The Pittsburgh Steelers’ season ended a few weeks earlier that they had planned it to, but now that their 2015 campaign has drawn to a conclusion, it’s time to wrap things up and take stock of where they are and how they got there. Part of that process involves holding player exit meetings at the conclusion of each season.
Of course, we’re not privy to the specifics that go on in each of these meetings between head coach and player, and whomever else might be involved in any particular discussion, but if we were conducting them, it might go something like this.
Player: David DeCastro
Position: Offensive Guard
Experience: 4 Years
Much as was the case for Marcus Gilbert, this proved to be the year in which fourth-year offensive guard David DeCastro finally solidified himself and his position with the team. Not only did he establish for himself a string of consistency of play that had eluded him previously, he also received accolades for the job that he did this season, the first time that a lineman outside of Maurkice Pouncey had done so since Alan Faneca.

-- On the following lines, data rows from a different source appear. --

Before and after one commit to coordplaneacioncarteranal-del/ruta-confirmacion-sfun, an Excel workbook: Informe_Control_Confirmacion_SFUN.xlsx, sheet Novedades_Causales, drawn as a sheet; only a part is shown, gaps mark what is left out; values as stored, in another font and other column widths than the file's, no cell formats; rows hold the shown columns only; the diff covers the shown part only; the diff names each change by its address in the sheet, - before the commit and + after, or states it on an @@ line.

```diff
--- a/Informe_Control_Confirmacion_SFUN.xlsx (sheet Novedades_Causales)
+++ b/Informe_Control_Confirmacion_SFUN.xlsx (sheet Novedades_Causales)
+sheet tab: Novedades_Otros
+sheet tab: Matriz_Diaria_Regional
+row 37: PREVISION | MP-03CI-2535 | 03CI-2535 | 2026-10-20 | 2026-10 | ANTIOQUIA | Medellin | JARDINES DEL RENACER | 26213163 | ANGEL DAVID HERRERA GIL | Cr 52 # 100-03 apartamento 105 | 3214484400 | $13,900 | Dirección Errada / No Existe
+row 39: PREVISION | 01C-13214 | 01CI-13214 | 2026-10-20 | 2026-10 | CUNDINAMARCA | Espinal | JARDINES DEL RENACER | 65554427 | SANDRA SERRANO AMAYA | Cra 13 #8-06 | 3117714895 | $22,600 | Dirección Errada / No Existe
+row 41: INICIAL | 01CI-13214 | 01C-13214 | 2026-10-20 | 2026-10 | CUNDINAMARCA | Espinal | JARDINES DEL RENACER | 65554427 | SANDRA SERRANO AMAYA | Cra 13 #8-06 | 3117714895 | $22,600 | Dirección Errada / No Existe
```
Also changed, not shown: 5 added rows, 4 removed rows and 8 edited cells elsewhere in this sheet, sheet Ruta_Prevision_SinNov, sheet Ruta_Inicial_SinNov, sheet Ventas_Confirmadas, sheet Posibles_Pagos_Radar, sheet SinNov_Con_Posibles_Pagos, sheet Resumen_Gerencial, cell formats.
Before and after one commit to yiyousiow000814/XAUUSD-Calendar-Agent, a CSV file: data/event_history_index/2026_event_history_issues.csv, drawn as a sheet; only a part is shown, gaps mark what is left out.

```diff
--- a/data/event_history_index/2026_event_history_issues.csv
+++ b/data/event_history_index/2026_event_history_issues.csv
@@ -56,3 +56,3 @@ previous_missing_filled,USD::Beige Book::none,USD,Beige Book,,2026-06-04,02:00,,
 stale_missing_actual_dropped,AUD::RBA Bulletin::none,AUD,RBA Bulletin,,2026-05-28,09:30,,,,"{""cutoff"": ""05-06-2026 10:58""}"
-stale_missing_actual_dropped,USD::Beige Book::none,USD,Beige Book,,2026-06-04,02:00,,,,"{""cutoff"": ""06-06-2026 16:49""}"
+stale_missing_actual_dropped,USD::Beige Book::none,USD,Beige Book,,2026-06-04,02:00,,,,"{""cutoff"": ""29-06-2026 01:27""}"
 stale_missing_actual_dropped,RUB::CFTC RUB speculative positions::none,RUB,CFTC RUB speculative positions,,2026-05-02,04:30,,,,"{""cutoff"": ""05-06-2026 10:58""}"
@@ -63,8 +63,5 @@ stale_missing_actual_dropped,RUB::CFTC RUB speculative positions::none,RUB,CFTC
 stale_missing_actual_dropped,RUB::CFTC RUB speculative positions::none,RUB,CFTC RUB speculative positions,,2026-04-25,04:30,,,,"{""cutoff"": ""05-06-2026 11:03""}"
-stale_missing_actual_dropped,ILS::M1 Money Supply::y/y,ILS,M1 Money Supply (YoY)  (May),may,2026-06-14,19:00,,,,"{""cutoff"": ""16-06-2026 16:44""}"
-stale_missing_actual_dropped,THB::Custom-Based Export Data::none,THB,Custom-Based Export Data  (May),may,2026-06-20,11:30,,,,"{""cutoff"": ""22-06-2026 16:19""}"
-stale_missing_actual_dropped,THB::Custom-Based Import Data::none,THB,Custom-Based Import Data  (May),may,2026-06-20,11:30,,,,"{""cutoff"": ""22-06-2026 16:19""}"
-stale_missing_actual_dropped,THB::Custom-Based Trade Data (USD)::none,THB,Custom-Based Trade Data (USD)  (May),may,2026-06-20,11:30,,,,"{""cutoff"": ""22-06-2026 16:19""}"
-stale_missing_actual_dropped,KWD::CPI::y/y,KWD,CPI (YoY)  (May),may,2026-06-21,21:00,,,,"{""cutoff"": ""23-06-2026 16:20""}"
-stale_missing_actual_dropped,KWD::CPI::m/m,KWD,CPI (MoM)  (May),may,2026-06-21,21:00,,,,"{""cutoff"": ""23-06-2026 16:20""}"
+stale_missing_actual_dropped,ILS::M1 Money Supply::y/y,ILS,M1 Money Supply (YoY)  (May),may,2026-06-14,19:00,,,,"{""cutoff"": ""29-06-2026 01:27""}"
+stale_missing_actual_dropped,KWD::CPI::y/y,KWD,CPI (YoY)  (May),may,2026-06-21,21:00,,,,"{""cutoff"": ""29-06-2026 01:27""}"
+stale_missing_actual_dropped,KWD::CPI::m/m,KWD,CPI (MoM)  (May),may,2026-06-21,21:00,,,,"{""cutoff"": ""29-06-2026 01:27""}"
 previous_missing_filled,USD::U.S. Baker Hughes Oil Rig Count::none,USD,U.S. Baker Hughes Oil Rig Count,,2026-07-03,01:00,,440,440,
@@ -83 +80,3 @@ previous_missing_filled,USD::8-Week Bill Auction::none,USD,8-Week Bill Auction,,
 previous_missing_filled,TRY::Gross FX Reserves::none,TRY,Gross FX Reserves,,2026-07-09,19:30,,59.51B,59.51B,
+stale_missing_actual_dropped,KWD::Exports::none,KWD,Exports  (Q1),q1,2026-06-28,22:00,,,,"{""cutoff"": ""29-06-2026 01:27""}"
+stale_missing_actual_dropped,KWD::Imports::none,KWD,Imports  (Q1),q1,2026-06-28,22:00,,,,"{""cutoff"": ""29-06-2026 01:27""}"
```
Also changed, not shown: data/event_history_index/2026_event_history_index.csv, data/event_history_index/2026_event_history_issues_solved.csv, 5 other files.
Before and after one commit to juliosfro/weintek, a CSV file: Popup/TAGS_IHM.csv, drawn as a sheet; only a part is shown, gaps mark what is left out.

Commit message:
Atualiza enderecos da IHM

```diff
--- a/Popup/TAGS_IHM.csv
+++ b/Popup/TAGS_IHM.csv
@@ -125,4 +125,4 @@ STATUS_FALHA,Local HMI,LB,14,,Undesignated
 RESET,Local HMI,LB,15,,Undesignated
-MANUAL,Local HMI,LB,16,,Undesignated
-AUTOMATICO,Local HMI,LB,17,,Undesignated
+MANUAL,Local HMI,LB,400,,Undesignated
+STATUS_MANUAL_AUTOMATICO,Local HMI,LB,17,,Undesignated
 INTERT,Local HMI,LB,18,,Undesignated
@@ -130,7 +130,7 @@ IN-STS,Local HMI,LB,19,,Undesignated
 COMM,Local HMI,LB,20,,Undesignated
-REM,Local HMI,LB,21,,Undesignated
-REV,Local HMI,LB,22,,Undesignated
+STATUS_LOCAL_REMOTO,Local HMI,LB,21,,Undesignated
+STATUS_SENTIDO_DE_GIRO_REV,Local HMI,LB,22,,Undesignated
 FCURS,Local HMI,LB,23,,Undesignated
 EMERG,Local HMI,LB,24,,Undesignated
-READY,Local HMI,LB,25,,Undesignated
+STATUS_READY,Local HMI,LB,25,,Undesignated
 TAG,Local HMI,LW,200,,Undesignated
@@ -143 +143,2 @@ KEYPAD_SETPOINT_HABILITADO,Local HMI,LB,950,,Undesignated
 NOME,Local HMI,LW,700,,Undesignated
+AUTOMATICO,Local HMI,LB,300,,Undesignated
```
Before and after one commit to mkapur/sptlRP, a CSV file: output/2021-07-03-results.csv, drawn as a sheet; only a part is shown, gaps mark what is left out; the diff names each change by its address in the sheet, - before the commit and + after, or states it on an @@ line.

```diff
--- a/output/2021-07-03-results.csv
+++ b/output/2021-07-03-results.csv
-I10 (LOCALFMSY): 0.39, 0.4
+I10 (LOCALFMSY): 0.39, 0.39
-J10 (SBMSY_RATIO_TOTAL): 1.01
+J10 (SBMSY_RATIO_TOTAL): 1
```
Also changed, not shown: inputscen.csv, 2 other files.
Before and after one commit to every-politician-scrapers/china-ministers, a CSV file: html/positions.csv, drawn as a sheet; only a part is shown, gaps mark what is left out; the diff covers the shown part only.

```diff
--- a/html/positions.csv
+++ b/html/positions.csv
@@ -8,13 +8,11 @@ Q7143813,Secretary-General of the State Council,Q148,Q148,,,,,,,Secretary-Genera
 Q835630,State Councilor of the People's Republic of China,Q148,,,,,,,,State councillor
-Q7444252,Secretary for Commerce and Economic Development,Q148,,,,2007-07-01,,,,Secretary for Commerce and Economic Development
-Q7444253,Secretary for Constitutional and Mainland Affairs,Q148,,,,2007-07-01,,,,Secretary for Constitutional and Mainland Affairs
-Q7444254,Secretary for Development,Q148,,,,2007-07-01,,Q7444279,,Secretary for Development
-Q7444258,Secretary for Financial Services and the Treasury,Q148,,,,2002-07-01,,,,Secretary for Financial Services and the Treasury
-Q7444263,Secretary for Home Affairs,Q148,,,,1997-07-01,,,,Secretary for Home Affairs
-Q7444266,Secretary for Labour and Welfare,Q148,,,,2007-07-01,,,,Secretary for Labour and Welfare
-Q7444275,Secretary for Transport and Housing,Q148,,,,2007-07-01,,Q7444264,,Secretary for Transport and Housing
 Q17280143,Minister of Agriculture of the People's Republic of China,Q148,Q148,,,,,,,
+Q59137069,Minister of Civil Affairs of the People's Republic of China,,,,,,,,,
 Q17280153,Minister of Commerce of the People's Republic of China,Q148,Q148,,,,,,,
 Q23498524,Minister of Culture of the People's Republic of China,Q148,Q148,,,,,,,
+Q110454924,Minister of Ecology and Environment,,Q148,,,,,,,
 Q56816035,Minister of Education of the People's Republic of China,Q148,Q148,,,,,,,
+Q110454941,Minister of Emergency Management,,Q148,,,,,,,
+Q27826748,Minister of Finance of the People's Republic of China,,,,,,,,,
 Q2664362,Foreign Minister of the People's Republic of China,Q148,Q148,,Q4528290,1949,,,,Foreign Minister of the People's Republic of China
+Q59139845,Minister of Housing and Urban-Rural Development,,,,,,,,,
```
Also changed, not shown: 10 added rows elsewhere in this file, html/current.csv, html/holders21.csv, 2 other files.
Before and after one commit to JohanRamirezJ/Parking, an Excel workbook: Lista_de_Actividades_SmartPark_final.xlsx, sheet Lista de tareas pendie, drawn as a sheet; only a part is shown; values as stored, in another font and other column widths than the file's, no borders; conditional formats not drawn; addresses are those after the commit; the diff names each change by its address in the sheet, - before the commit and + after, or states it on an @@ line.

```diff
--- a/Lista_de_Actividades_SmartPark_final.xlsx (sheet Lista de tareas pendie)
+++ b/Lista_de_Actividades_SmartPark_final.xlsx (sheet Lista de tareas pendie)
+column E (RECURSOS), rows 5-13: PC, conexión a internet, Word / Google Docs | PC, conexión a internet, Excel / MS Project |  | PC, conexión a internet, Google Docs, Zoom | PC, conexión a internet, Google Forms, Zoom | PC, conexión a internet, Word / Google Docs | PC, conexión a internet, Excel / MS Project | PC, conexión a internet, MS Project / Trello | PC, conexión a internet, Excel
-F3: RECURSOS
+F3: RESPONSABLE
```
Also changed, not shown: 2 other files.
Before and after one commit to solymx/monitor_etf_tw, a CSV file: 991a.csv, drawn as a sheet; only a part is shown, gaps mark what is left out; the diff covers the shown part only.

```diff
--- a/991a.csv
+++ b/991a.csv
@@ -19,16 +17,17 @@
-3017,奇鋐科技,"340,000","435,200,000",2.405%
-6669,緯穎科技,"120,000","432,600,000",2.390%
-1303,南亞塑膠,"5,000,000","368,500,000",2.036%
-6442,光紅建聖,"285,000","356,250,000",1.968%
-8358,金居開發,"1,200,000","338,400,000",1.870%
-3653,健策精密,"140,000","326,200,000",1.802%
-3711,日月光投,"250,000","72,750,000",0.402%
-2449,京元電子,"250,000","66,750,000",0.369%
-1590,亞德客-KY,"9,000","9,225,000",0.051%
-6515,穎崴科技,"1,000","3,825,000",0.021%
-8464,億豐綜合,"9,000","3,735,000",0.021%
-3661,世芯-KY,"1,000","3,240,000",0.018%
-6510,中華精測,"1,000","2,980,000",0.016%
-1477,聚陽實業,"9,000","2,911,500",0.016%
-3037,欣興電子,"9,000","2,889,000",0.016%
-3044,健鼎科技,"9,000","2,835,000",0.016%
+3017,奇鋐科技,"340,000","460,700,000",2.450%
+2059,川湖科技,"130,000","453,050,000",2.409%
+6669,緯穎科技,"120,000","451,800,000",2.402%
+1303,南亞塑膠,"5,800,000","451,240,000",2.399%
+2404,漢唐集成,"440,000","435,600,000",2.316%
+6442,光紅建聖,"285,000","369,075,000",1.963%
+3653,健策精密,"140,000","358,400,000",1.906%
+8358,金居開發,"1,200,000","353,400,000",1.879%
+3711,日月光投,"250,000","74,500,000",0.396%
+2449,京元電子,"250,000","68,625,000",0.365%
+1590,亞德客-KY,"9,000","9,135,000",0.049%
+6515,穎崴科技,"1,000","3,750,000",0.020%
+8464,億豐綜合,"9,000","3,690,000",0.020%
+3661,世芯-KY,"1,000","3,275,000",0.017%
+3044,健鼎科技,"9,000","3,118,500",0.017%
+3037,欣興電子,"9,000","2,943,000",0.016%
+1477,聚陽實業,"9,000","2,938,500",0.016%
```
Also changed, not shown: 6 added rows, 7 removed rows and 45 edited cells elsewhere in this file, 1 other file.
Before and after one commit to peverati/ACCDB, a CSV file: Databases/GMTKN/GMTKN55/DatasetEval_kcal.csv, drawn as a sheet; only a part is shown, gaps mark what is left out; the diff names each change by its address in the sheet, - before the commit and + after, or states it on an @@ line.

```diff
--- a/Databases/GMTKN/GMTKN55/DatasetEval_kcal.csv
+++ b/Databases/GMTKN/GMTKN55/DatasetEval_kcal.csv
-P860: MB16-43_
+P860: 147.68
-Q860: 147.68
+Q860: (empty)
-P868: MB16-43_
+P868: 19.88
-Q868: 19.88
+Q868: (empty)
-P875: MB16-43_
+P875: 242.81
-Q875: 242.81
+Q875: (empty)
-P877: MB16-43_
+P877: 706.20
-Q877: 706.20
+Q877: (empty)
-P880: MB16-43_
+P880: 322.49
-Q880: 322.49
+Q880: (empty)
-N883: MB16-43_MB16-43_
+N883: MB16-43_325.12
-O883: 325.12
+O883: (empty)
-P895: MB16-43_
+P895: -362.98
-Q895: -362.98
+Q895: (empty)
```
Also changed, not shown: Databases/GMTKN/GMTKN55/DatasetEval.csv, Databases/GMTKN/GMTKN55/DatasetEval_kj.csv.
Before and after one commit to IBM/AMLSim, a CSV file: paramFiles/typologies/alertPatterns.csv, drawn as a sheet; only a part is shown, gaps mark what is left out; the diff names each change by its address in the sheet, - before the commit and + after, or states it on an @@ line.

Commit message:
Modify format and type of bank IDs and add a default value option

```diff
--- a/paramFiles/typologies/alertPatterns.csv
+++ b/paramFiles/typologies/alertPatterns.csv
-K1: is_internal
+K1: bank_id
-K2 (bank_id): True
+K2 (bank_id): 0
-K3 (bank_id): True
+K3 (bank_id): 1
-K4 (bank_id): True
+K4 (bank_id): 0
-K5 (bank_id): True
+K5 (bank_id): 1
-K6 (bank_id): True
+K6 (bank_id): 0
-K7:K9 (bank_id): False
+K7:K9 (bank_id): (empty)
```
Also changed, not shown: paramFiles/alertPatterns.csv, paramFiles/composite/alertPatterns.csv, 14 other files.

In his fourth season, DeCastro earned his first Pro Bowl recognition of his career, which is something that seemed to be predestined for him before he was even drafted. You may have just watched him in pass protection in Hawaii yesterday if you were the one of the individuals who still choose to watch whatever it is that the Pro Bowl game has become.
Not only was he recognized as a Pro Bowler, however, he also received first-team All-Pro accolades, which is about as prestigious a recognition that an individual lineman could hope to achieve during his playing career. Faneca also happened to have earned his first nods in both categories during his fourth season.
DeCastro’s biggest strides on the field came in his pass protection, which had been the weaker half of his game in comparison to his work as a run blocker. His customary pull block on some of the Steelers’ staple running plays remained a highlight for the team this season, but some of his biggest improvements were harder to notice.
Linemen tend to get noticed more when they make mistakes or get overpowered, and DeCastro did not see that happen to him too often this year in pass protection. This was certainly the best season of his career in terms of remaining stout in the face of stunting linemen and in his ability to absorb a bull rush.
I also think that credit needs to be given to him for the fact that he worked with Cody Wallace all season next to him at center, providing him quality support in helping the offensive line stay ‘above the line’ in spite of missing their anchor in Pouncey. The guard really helped carry Wallace through the season when he was struggling, and DeCastro, taking greater ownership of his position in the offensive line room, was a part of that process.